Needs, Whatever (2007), all on the label
Wichita Recordings. The last seems to have been their big break, with the single "Men's Needs" being covered from
artists from all walks of the British spectrum, and being played ecstatically on shows like "Later?with Jools Holland" and "Late Night with Conan O'Brien." And
perhaps their biggest accomplishment yet? Getting the legendary ex-Smiths guitarist Johnny Marr on board as full-time band member in 2008.

The Cribs' music is one of both style and substance. Ryan and Gary provide the vocals and respectively play bass and guitar, with the aforementioned Ross on
drums. The playing is exhilarating, while Gary sings lead with a swagger and grin, passing down wisdom earned from many a night out on the town. Objectively
speaking, it's all very, very fun and a good time is to be had by all, but there's a distinct been-there-heard-it quality from time to time. Not to say that the music is
bad at all. You'll be hard-pressed to find a single person at a Cribs' show not enthusiastically drenched in sweat (and if you do, drinks are on me).

On the other hand, we have the lads from Liverpool: The Wombats. Formed in 2003 while attending the
Liverpool Institute for Arts, Matthew Murphy, Daniel
Haggis and Tord Overland-Knudsen have been working towards the dream with the kind of energy and brilliance that scientists used to start up the Large Hadron
Collider. The early shows were full of a-capella, three-part harmonies, and standup comedy in between songs. They've had only one full-length album released ?
2007's The Wombats Proudly Present: A Guide to Love, Loss & Desperation (14th Floor Records), but what an album! The collection of songs are reminiscent of
an epiphanous night out on the town. Matthew sings in a voice as crisp and emotive as he spins stories of lost love, unrequited lust, and moving to New York. And
Daniel (on bass) and Tord (on drums) back him up triumphantly with harmonies and a tight rhythm meant to make the kids remember how to dance to something
that doesn't beckon you to bump'n'grind and sip Bacardi like it's "dey birthday" ? and yet have just as much fun.

The Cribs and the Wombats are very alike, partly because of the post-punk British indie rock genre that they both fall under, and partly because of the scenes
they inhabit, full of pretty kids with tight jeans and stunning swaggers. Both bands remind you of
the Arctic Monkeys via shots of Jameson's, and the lessons
that go along with them. However, where they differ is definitely in their styles and their?ethics, for lack of a better word. The Cribs' Gary and Ryan have seen the
world, and they way they sing and trade off vocals will let you know that.
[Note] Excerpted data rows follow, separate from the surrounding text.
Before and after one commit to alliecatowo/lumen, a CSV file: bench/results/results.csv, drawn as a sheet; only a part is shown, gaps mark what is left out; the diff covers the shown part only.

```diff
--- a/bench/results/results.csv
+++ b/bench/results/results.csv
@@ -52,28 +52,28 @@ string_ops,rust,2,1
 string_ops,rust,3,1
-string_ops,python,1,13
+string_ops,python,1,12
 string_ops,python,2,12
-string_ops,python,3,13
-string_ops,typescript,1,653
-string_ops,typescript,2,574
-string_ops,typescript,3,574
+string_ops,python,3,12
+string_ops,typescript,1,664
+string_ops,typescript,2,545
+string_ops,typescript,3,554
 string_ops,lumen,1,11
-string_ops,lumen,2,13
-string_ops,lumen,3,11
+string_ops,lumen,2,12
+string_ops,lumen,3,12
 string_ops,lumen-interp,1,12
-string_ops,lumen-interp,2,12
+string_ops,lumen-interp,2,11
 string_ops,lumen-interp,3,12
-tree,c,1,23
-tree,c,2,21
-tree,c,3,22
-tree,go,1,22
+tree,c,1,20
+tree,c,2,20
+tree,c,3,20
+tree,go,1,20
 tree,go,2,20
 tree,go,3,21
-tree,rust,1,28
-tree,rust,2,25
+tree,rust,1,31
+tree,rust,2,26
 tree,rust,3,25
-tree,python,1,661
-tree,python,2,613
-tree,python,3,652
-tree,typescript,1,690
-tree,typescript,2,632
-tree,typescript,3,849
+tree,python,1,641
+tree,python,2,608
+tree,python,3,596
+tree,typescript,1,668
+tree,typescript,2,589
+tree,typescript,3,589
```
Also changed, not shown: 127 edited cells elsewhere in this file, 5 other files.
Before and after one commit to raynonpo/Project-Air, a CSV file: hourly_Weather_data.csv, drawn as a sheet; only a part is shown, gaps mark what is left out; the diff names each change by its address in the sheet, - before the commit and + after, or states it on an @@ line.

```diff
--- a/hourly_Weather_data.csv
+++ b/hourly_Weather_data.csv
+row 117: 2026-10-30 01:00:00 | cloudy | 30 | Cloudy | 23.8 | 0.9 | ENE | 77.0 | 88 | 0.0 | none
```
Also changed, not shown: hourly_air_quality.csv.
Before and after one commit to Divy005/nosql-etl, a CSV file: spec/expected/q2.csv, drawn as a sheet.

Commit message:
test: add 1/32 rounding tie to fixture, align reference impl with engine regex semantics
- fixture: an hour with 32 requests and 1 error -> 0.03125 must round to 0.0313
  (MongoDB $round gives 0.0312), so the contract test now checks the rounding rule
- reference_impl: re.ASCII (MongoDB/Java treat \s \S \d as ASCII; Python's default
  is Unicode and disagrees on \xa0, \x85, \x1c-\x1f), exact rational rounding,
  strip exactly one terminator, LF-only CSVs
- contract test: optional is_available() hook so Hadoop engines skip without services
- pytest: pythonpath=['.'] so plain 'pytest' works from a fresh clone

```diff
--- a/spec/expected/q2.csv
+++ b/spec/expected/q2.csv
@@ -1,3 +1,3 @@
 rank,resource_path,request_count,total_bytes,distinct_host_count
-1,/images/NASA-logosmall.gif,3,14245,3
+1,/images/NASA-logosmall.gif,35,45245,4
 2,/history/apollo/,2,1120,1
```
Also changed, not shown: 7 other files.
Matthew Murphy of the Wombats has also spent many a night out on the town, but he
sees the ridiculousness of it all, and whatever he's been through, ultimately, is put forth through a laugh.

As for the music, the Cribs follow the primary colors of rock, an essential 3-piece (4-piece now) rock outfit, who ? for all intents and purposes ? rock. The
Wombats, however, hearken back to
the Beatles a bit, with a tendency to focus a little bit more on border-line lush, keyboard driven productions, with three-part
harmonies exposing the underlying quirk and sense of humor that make you want to go along for the ride with them.

Perhaps it's where they are from. I am not familiar with Wakefield, but it seems that, along with Liverpool, both locales have infused a different approach to
cynicism and world-weariness upon the two bands, with the Cribs' smiling sneer contrasting the Wombats' wide-eyed grin. One final test: the charts. The Cribs'
Men's Needs peaked at number 13 on the UK charts, while the Wombats' Guide peaked at number 11. Currently on Amazon UK, the Wombats outrank the Cribs.

Final Verdict: Both the Cribs and the Wombats are bands of the same mold, with infuriatingly catchy tunes and exhilarating live shows. However, for all the
scenes, jeans and sales figures, there is one thing the Wombats put forth that the Cribs do not: heart. Listen to "Men's Needs" and "Moving to New York." Then
get back to me.

And, of course, if you can prove me wrong, drinks are on me.

Essential tracks: The Cribs ? "Men's Needs"; The Wombats ? "Moving to New York"
The New York Optimist